The date holds a sad history. Demolition of a site that had existed since the Mughal era. Riots killing about 2000 people, maybe more. Estimates are just estimates, right? What all has happened in the years ever since that huge demolition happened when our country just somehow understood that Hindus and Muslims can somehow never bear even the sight of each other.
Several riots over a span of cities and too many deaths to count later, the Allahabad High Court took a decision in the year 2010 and divided the land into three parts based on the excavations done by the Archaeological Survey of India.
The incident taught at least one thing to every Hindu and every Muslim in our country. Never trust the “other religion” people.
“They demolished our place of worship, who knows what else they will do.”
“They kill in the name of religion, who knows what they will do.”
Sounds familiar, doesn’t it? The court really had to divide the land in order to stop the barbarism that happened over a place of worship in a land of another God. Another God! Does anybody even know how ridiculous that sounds? All our lives we’re taught that there’s just one God but what our teachers fail miserably to tell us is that that there’s one God, for every religion. And fighting over it, is the most humane activity of its followers.
I simply can’t wait for the day to come when each one of us will have a piece of land for ourselves and our country would cease to exist. There would be no unity, no diversity. Just a bunch of like-minded people who happen to run behind the idea of a “faith”. 23 years, folks. 23 years and we haven’t learned anything. It takes us a flood like the one in Chennai to realize that religion does not matter, God does not matter. What matters is how you treat the people who you claim to have been created by Him. There are Muslims in a Temple and Hindus in a Mosque. There’s a Hindu girl named ‘Yunus’ because a Muslim man with the same name helped the woman who was about to deliver.
There’s a reason why, every time these days an individual prays for our country, they pray for calamities like these. Because these are the only times we are true to our nature. We become what we have always pretended to be in utter normalcy. We understand that this is not how it works. This is not the way. And yet, we still don’t.

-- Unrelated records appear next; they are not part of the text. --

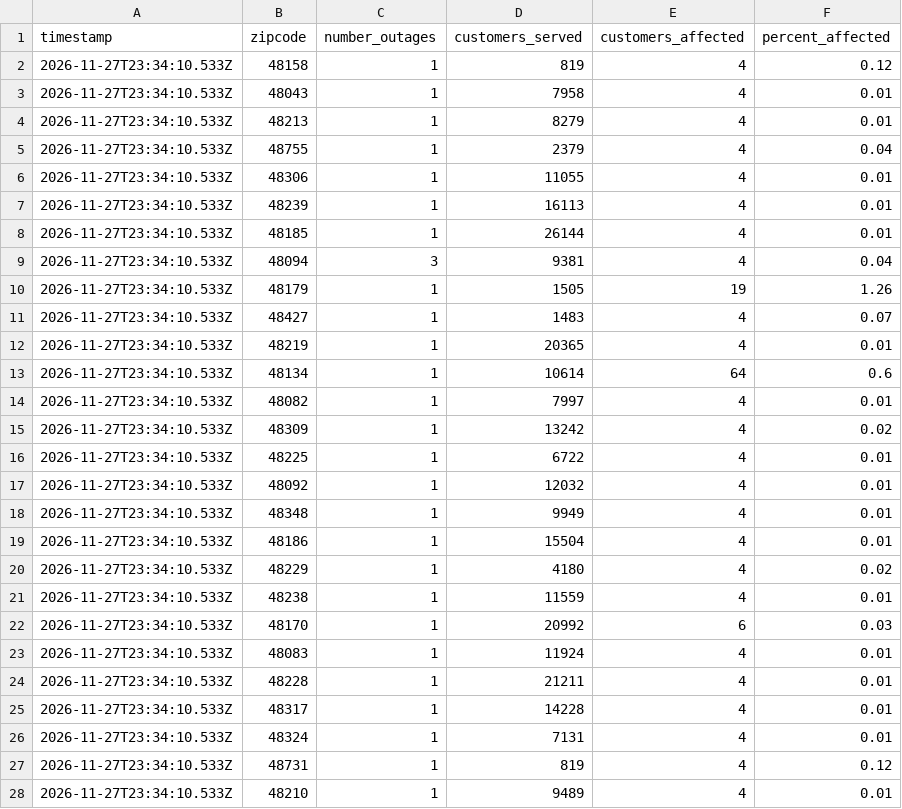
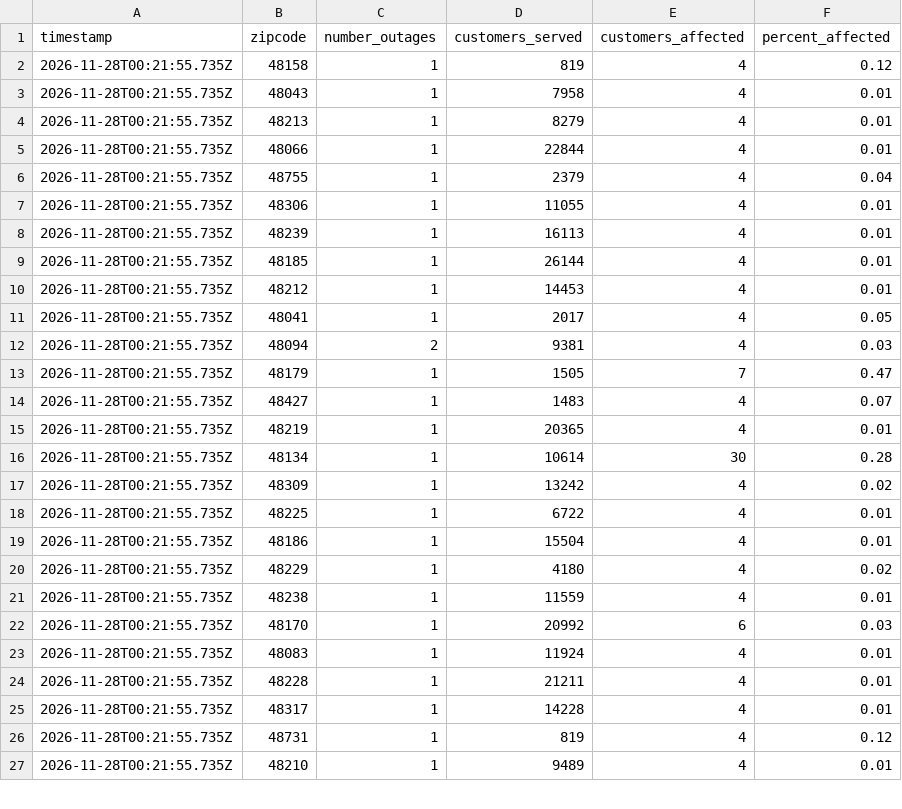
Before and after one commit to dschlaud/dte-outage-tracker, a CSV file: data.csv, drawn as a sheet; only a part is shown; the diff covers the shown part only.

```diff
--- a/data.csv
+++ b/data.csv
@@ -1,28 +1,27 @@
 timestamp,zipcode,number_outages,customers_served,customers_affected,percent_affected
-2026-11-27T23:34:10.533Z,48158,1,819,4,0.12
-2026-11-27T23:34:10.533Z,48043,1,7958,4,0.01
-2026-11-27T23:34:10.533Z,48213,1,8279,4,0.01
-2026-11-27T23:34:10.533Z,48755,1,2379,4,0.04
-2026-11-27T23:34:10.533Z,48306,1,11055,4,0.01
-2026-11-27T23:34:10.533Z,48239,1,16113,4,0.01
-2026-11-27T23:34:10.533Z,48185,1,26144,4,0.01
-2026-11-27T23:34:10.533Z,48094,3,9381,4,0.04
-2026-11-27T23:34:10.533Z,48179,1,1505,19,1.26
-2026-11-27T23:34:10.533Z,48427,1,1483,4,0.07
-2026-11-27T23:34:10.533Z,48219,1,20365,4,0.01
-2026-11-27T23:34:10.533Z,48134,1,10614,64,0.6
-2026-11-27T23:34:10.533Z,48082,1,7997,4,0.01
-2026-11-27T23:34:10.533Z,48309,1,13242,4,0.02
-2026-11-27T23:34:10.533Z,48225,1,6722,4,0.01
-2026-11-27T23:34:10.533Z,48092,1,12032,4,0.01
-2026-11-27T23:34:10.533Z,48348,1,9949,4,0.01
-2026-11-27T23:34:10.533Z,48186,1,15504,4,0.01
-2026-11-27T23:34:10.533Z,48229,1,4180,4,0.02
-2026-11-27T23:34:10.533Z,48238,1,11559,4,0.01
-2026-11-27T23:34:10.533Z,48170,1,20992,6,0.03
-2026-11-27T23:34:10.533Z,48083,1,11924,4,0.01
-2026-11-27T23:34:10.533Z,48228,1,21211,4,0.01
-2026-11-27T23:34:10.533Z,48317,1,14228,4,0.01
-2026-11-27T23:34:10.533Z,48324,1,7131,4,0.01
-2026-11-27T23:34:10.533Z,48731,1,819,4,0.12
-2026-11-27T23:34:10.533Z,48210,1,9489,4,0.01
+2026-11-28T00:21:55.735Z,48158,1,819,4,0.12
+2026-11-28T00:21:55.735Z,48043,1,7958,4,0.01
+2026-11-28T00:21:55.735Z,48213,1,8279,4,0.01
+2026-11-28T00:21:55.735Z,48066,1,22844,4,0.01
+2026-11-28T00:21:55.735Z,48755,1,2379,4,0.04
+2026-11-28T00:21:55.735Z,48306,1,11055,4,0.01
+2026-11-28T00:21:55.735Z,48239,1,16113,4,0.01
+2026-11-28T00:21:55.735Z,48185,1,26144,4,0.01
+2026-11-28T00:21:55.735Z,48212,1,14453,4,0.01
+2026-11-28T00:21:55.735Z,48041,1,2017,4,0.05
+2026-11-28T00:21:55.735Z,48094,2,9381,4,0.03
+2026-11-28T00:21:55.735Z,48179,1,1505,7,0.47
+2026-11-28T00:21:55.735Z,48427,1,1483,4,0.07
+2026-11-28T00:21:55.735Z,48219,1,20365,4,0.01
+2026-11-28T00:21:55.735Z,48134,1,10614,30,0.28
+2026-11-28T00:21:55.735Z,48309,1,13242,4,0.02
+2026-11-28T00:21:55.735Z,48225,1,6722,4,0.01
+2026-11-28T00:21:55.735Z,48186,1,15504,4,0.01
+2026-11-28T00:21:55.735Z,48229,1,4180,4,0.02
+2026-11-28T00:21:55.735Z,48238,1,11559,4,0.01
+2026-11-28T00:21:55.735Z,48170,1,20992,6,0.03
+2026-11-28T00:21:55.735Z,48083,1,11924,4,0.01
+2026-11-28T00:21:55.735Z,48228,1,21211,4,0.01
+2026-11-28T00:21:55.735Z,48317,1,14228,4,0.01
+2026-11-28T00:21:55.735Z,48731,1,819,4,0.12
+2026-11-28T00:21:55.735Z,48210,1,9489,4,0.01
```
Also changed, not shown: 1 edited cell elsewhere in this file, 2 other files.
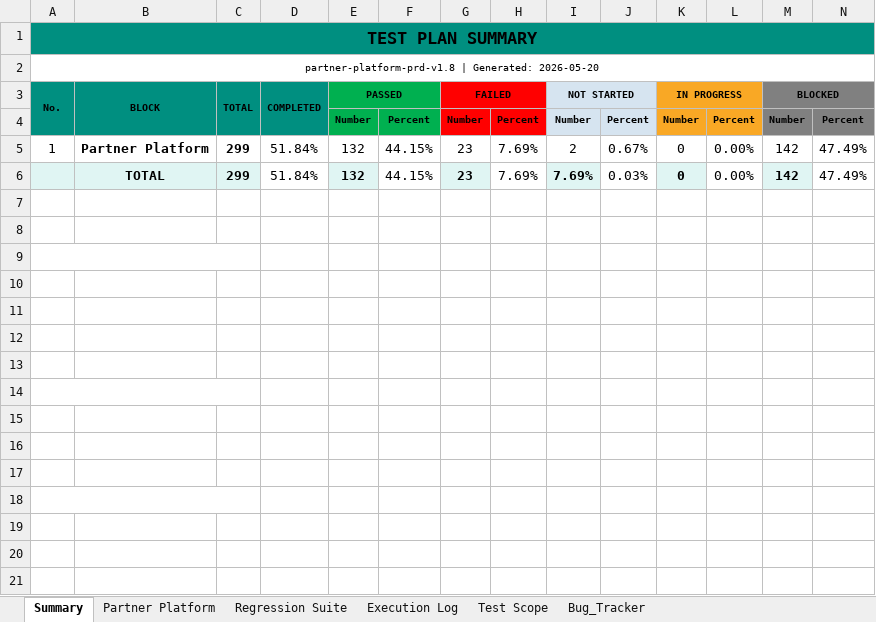
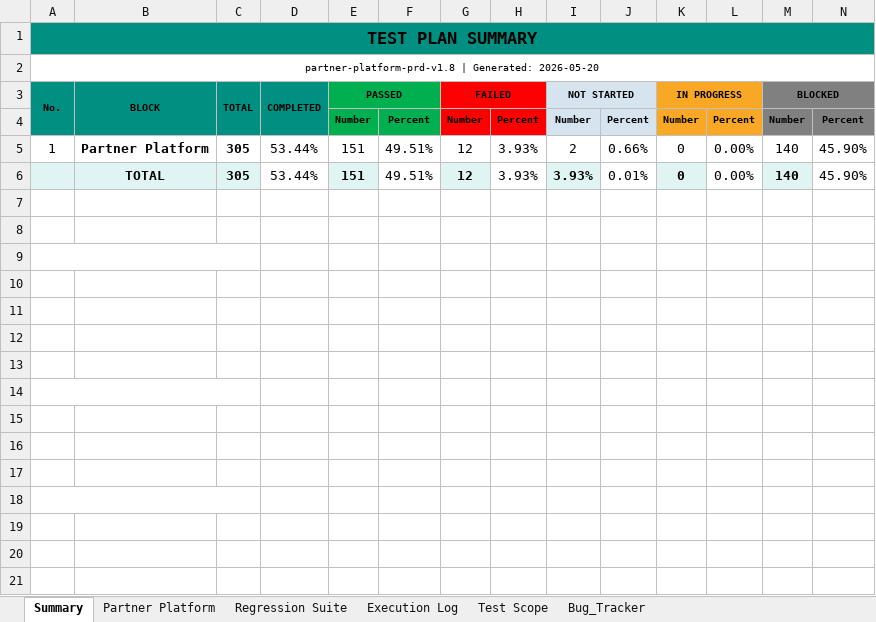
Before and after one commit to TrangLeQuoc/blazeup-automation, an Excel workbook: docs/blazeup/Partner_Platform_Test_Plan.xlsx, sheet Summary, drawn as a sheet; only a part is shown; values as stored, in another font and other column widths than the file's, no borders; charts and pictures not drawn; removed rows and columns are numbered as before the commit, all else as after; rows hold the shown columns only; the diff names each change by its address in the sheet, - before the commit and + after, or states it on an @@ line.

```diff
--- a/docs/blazeup/Partner_Platform_Test_Plan.xlsx (sheet Summary)
+++ b/docs/blazeup/Partner_Platform_Test_Plan.xlsx (sheet Summary)
-C5 (TOTAL): 299
+C5 (TOTAL): 305
-D5 (COMPLETED): 51.84%
+D5 (COMPLETED): 53.44%
-E5 (PASSED): 132
+E5 (PASSED): 151
-F5: 44.15%
+F5: 49.51%
-G5 (FAILED): 23
+G5 (FAILED): 12
-H5: 7.69%
+H5: 3.93%
-J5: 0.67%
+J5: 0.66%
-M5 (BLOCKED): 142
+M5 (BLOCKED): 140
-N5: 47.49%
+N5: 45.90%
-row 6:  | TOTAL | 299 | 51.84% | 132 | 44.15% | 23 | 7.69% | 7.69% | 0.03% | 0 | 0.00% | 142 | 47.49%
+row 6:  | TOTAL | 305 | 53.44% | 151 | 49.51% | 12 | 3.93% | 3.93% | 0.01% | 0 | 0.00% | 140 | 45.90%
```
Also changed, not shown: sheet Bug_Tracker, sheet Partner Platform, formulas that keep their value, docs/blazeup/Bug_Tracker.xlsx, 23 other files.
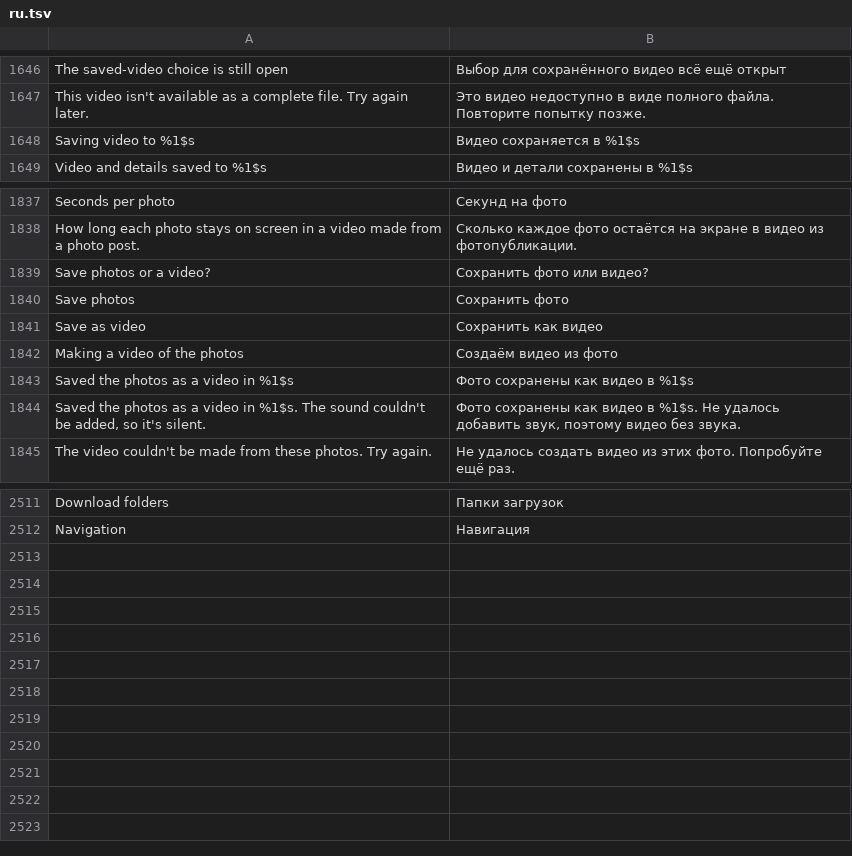
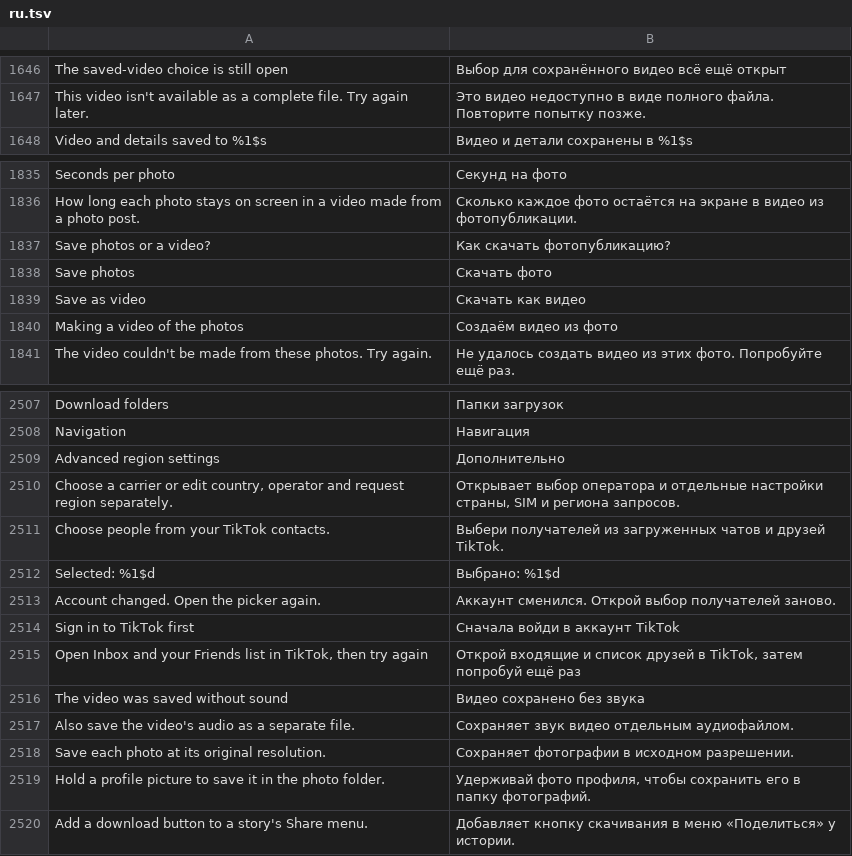
Before and after one commit to ttrroyy/tiktok-mod, a TSV file: extensions/tiktok/src/main/l10n/ru.tsv, drawn as a sheet; only a part is shown, gaps mark what is left out; the diff covers the shown part only.

```diff
--- a/extensions/tiktok/src/main/l10n/ru.tsv
+++ b/extensions/tiktok/src/main/l10n/ru.tsv
@@ -1647,3 +1647,2 @@ The saved-video choice is still open	Выбор для сохранённого
 This video isn't available as a complete file. Try again later.	Это видео недоступно в виде полного файла. Повторите попытку позже.
-Saving video to %1$s	Видео сохраняется в %1$s
 Video and details saved to %1$s	Видео и детали сохранены в %1$s
@@ -1838,8 +1836,6 @@ Seconds per photo	Секунд на фото
 How long each photo stays on screen in a video made from a photo post.	Сколько каждое фото остаётся на экране в видео из фотопубликации.
-Save photos or a video?	Сохранить фото или видео?
-Save photos	Сохранить фото
-Save as video	Сохранить как видео
+Save photos or a video?	Как скачать фотопубликацию?
+Save photos	Скачать фото
+Save as video	Скачать как видео
 Making a video of the photos	Создаём видео из фото
-Saved the photos as a video in %1$s	Фото сохранены как видео в %1$s
-Saved the photos as a video in %1$s. The sound couldn't be added, so it's silent.	Фото сохранены как видео в %1$s. Не удалось добавить звук, поэтому видео без звука.
 The video couldn't be made from these photos. Try again.	Не удалось создать видео из этих фото. Попробуйте ещё раз.
@@ -2512 +2508,13 @@ Download folders	Папки загрузок
 Navigation	Навигация
+Advanced region settings	Дополнительно
+Choose a carrier or edit country, operator and request region separately.	Открывает выбор оператора и отдельные настройки страны, SIM и региона запросов.
+Choose people from your TikTok contacts.	Выбери получателей из загруженных чатов и друзей TikTok.
+Selected: %1$d	Выбрано: %1$d
+Account changed. Open the picker again.	Аккаунт сменился. Открой выбор получателей заново.
+Sign in to TikTok first	Сначала войди в аккаунт TikTok
+Open Inbox and your Friends list in TikTok, then try again	Открой входящие и список друзей в TikTok, затем попробуй ещё раз
+The video was saved without sound	Видео сохранено без звука
+Also save the video's audio as a separate file.	Сохраняет звук видео отдельным аудиофайлом.
+Save each photo at its original resolution.	Сохраняет фотографии в исходном разрешении.
+Hold a profile picture to save it in the photo folder.	Удерживай фото профиля, чтобы сохранить его в папку фотографий.
+Add a download button to a story's Share menu.	Добавляет кнопку скачивания в меню «Поделиться» у истории.
```
Also changed, not shown: 1 removed row and 2 edited cells elsewhere in this file, extensions/tiktok/src/main/l10n/en.csv, extensions/tiktok/src/main/l10n/es.tsv, 42 other files.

Seeing how far we have come, in these 23 years ever since the demolition happened and the Hindu-Muslim rivalry strengthened, I believe we deserve more of Chennai and less of Babri. At least we get to see the God in others we keep looking for in pieces of lands.